Ms Cunningham said the Central Bank expects all firms to consider, identify and manage operational and cyber risks and ensure that their staff receive appropriate training tailored to the risks associated with their duties and responsibilities.
She also said the Central Bank expects pro-active engagement from regulated entities - that extends from self-reporting through remediation and full cooperation with the investigation.
"The excessive time taken by BOIPB to remediate identified deficiencies and the failure to be fully transparent and open in the context of the Central Bank's investigation were aggravating features in this case," she added.
The Central Bank had determined the appropriate fine to be €2.37m but it was reduced by 30% in accordance with the settlement discount scheme it provides.
In its statement, Bank of Ireland said it has apologised to the customer involved and to the Central Bank.
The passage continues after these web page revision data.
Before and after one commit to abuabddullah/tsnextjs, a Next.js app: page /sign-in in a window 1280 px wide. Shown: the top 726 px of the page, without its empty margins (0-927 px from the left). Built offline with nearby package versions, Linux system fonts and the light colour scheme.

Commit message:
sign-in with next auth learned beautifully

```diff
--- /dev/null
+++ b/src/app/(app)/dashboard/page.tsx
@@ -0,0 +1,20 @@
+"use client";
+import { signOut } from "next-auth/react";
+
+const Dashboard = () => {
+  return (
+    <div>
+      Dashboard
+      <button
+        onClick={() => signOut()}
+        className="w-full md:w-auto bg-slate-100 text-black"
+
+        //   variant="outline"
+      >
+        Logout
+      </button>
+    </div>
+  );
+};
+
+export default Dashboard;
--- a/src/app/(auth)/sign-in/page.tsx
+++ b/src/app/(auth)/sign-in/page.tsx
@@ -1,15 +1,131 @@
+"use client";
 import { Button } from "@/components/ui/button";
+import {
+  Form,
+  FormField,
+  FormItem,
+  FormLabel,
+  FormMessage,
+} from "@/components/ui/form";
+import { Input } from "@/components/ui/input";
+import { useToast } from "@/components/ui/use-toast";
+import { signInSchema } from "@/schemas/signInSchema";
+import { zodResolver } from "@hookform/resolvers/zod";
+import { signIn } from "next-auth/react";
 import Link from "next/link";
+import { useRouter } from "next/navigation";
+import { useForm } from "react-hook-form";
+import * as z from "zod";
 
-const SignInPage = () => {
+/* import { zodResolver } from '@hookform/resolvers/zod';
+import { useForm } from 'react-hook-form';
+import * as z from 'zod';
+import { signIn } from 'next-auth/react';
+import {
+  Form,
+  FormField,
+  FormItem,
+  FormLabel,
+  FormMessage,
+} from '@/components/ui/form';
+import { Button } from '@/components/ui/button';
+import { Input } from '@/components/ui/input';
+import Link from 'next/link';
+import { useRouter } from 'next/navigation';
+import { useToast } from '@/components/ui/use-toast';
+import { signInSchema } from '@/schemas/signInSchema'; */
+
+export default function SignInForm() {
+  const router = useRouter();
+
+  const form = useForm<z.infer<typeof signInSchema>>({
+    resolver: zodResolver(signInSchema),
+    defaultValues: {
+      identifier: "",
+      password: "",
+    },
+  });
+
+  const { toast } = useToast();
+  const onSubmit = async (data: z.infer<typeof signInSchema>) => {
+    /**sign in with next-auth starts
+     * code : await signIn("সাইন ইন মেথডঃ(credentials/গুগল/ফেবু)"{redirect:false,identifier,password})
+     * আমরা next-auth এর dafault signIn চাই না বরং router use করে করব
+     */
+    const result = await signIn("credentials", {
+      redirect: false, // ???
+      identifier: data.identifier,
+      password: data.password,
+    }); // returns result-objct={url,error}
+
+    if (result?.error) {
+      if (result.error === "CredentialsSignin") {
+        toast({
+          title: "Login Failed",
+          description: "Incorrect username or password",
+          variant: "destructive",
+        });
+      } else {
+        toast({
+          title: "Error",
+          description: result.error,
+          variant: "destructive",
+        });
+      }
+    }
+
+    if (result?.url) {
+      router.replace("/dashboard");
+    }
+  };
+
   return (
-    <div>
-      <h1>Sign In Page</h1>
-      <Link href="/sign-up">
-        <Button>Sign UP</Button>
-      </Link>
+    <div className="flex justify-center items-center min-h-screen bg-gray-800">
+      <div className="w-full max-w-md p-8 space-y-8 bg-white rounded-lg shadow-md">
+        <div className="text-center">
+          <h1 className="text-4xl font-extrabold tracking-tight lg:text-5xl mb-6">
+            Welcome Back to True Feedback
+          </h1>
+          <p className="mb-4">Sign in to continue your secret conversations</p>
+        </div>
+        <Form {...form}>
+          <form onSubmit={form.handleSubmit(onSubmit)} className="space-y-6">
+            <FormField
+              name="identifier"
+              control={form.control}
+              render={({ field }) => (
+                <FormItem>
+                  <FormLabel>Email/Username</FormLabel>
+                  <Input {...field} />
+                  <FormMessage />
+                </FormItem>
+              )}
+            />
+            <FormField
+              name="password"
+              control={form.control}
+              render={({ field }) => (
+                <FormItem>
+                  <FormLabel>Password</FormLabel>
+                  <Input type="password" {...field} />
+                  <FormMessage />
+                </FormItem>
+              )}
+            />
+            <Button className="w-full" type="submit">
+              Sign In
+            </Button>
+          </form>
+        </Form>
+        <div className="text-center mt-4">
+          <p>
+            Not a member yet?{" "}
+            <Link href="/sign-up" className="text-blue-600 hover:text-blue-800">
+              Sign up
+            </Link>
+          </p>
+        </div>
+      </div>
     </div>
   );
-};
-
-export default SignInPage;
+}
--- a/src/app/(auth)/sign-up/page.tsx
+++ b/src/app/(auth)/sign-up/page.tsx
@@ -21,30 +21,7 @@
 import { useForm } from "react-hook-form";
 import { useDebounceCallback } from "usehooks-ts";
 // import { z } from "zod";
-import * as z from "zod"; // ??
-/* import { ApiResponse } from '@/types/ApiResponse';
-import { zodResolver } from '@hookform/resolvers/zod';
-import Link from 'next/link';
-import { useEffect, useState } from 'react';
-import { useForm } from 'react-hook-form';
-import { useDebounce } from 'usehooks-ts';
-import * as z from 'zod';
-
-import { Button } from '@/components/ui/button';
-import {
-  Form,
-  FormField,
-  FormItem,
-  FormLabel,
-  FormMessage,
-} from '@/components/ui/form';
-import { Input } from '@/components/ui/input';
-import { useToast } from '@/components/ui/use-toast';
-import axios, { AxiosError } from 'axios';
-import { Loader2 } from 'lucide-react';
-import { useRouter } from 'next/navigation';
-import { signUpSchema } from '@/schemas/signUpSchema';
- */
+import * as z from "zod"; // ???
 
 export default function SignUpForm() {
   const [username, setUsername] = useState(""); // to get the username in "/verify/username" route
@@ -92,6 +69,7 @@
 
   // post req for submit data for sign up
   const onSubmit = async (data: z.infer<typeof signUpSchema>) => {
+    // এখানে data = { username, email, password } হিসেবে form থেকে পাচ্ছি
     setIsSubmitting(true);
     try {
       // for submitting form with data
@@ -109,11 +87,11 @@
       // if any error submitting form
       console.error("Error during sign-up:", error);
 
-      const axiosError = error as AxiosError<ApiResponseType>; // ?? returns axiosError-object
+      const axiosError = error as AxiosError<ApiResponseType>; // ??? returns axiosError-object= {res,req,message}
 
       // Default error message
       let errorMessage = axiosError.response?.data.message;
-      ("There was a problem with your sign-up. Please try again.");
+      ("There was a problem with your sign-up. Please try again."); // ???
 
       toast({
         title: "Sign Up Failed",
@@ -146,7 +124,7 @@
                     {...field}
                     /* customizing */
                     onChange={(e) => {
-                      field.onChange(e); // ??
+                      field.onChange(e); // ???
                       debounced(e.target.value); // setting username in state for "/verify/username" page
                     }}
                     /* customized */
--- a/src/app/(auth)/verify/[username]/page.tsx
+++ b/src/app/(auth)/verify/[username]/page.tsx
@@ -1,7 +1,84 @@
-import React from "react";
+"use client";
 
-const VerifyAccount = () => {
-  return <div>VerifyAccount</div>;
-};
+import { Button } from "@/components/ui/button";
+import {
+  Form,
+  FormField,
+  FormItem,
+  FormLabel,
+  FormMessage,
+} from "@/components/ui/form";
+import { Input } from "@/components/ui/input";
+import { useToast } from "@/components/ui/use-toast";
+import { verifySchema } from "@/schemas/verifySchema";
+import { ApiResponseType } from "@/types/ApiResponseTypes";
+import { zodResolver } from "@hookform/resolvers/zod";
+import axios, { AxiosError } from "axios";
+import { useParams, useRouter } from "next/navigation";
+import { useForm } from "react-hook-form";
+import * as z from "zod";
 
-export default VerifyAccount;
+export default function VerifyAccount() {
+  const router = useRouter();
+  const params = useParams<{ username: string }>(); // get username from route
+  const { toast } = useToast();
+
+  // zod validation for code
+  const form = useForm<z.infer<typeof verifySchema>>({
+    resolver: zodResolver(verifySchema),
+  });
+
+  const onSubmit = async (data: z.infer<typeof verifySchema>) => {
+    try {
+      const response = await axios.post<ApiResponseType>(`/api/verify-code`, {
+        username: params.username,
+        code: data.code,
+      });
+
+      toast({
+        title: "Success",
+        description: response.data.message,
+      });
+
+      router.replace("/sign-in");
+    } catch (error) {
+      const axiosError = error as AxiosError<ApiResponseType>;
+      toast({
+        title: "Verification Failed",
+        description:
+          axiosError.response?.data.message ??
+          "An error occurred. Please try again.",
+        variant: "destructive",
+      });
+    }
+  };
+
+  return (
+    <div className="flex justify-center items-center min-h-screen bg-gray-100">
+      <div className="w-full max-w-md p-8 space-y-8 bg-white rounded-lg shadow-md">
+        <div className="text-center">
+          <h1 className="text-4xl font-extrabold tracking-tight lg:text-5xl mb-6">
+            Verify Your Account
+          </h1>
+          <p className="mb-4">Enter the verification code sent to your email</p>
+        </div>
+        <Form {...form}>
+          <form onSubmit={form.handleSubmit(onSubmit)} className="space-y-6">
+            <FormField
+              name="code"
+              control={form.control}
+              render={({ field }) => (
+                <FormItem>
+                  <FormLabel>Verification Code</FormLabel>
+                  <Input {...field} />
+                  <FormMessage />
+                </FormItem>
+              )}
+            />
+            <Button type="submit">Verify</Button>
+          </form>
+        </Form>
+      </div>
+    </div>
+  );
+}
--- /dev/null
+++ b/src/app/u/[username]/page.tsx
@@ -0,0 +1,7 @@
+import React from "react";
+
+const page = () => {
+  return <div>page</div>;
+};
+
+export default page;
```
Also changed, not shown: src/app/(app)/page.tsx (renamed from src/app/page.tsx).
It also said it has learned lessons from the incident and has taken a range of actions arising from the issue.
"Policies, processes and controls have been strengthened to ensure customers are protected," it added.
It also said that Bank of Ireland Private Banking Ltd has been fully integrated into the Bank of Ireland Group in 2017 to further enhance the protection for customers.
"In addition, the bank has significantly enhanced training for all colleagues on fraud prevention and customer protection. The bank's senior management understands the fundamental importance of professional, open and transparent engagement with all regulatory authorities," it added.